Within the material below, how many lines carry the word "these"? State only the number.

** Opening DATA FOR THE TASK block **

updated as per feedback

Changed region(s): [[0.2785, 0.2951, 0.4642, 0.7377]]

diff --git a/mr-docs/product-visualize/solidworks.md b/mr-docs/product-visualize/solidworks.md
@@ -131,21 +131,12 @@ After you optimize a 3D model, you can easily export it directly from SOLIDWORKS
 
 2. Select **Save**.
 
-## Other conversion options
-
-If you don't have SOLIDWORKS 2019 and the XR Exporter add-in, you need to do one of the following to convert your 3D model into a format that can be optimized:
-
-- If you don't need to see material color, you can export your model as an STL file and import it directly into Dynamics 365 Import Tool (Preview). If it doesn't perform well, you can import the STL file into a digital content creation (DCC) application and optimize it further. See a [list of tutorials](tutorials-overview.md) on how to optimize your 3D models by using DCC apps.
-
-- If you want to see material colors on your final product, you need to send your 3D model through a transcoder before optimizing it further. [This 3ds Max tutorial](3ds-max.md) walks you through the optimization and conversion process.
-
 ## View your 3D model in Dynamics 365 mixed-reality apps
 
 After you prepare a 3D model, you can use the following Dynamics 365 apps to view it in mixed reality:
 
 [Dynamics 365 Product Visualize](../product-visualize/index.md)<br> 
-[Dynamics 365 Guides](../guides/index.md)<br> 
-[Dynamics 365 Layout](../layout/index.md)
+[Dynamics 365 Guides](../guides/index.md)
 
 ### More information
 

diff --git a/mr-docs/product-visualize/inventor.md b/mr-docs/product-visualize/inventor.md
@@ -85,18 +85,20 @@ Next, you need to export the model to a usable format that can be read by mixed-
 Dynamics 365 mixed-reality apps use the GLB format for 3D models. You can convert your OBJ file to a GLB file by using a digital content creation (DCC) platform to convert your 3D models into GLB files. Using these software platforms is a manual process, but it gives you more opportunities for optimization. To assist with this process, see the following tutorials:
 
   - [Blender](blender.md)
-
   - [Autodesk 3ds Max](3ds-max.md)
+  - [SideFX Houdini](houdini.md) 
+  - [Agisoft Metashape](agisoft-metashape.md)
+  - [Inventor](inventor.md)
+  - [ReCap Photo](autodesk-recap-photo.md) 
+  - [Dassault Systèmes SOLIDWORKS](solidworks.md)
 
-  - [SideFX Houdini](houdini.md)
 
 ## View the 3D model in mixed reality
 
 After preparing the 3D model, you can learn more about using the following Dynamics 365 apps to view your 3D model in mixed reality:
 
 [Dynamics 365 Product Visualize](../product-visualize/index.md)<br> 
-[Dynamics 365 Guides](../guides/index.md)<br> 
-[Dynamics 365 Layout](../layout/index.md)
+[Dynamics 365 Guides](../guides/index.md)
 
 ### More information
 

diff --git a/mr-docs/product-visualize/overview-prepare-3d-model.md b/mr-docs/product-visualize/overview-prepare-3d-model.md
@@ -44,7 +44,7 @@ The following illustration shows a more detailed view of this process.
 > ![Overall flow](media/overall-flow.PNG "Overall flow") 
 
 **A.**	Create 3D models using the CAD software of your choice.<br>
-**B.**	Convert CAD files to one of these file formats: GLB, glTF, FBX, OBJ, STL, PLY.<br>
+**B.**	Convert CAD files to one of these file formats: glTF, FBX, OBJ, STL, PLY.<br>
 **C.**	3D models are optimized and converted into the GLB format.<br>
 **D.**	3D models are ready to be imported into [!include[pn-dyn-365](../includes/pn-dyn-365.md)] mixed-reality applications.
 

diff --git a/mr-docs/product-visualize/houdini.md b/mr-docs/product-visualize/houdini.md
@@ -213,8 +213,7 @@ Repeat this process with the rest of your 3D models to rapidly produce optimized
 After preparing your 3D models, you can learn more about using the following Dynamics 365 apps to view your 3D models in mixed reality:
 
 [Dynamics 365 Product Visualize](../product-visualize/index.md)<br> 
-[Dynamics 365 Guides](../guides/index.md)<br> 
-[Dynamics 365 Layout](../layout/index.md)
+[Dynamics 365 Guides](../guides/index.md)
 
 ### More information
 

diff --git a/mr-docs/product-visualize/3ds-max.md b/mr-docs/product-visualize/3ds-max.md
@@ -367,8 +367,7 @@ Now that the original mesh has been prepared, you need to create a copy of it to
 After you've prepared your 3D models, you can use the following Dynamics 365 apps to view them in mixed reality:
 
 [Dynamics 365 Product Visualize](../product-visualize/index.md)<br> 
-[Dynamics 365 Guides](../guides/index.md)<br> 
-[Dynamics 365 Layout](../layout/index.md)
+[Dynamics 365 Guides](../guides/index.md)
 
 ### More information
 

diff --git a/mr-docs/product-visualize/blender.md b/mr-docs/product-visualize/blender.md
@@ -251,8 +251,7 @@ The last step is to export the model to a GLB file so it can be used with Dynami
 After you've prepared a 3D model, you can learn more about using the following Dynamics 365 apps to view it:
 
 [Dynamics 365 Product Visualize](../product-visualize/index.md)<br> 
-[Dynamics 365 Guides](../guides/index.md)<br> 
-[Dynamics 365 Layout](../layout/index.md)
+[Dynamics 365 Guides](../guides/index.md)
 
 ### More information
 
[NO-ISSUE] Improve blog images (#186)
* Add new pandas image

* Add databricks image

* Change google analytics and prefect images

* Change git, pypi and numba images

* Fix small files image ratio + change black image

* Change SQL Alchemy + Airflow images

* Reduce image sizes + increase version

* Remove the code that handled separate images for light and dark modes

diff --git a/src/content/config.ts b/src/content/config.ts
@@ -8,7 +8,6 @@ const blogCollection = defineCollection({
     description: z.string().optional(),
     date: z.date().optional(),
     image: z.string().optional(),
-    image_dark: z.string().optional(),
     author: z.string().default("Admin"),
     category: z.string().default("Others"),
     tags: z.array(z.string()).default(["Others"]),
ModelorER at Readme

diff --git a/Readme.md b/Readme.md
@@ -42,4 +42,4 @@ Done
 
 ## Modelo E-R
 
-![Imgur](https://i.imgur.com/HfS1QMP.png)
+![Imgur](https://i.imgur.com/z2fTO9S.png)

** Closing DATA FOR THE TASK block **

- **ANSWER BOX**: 3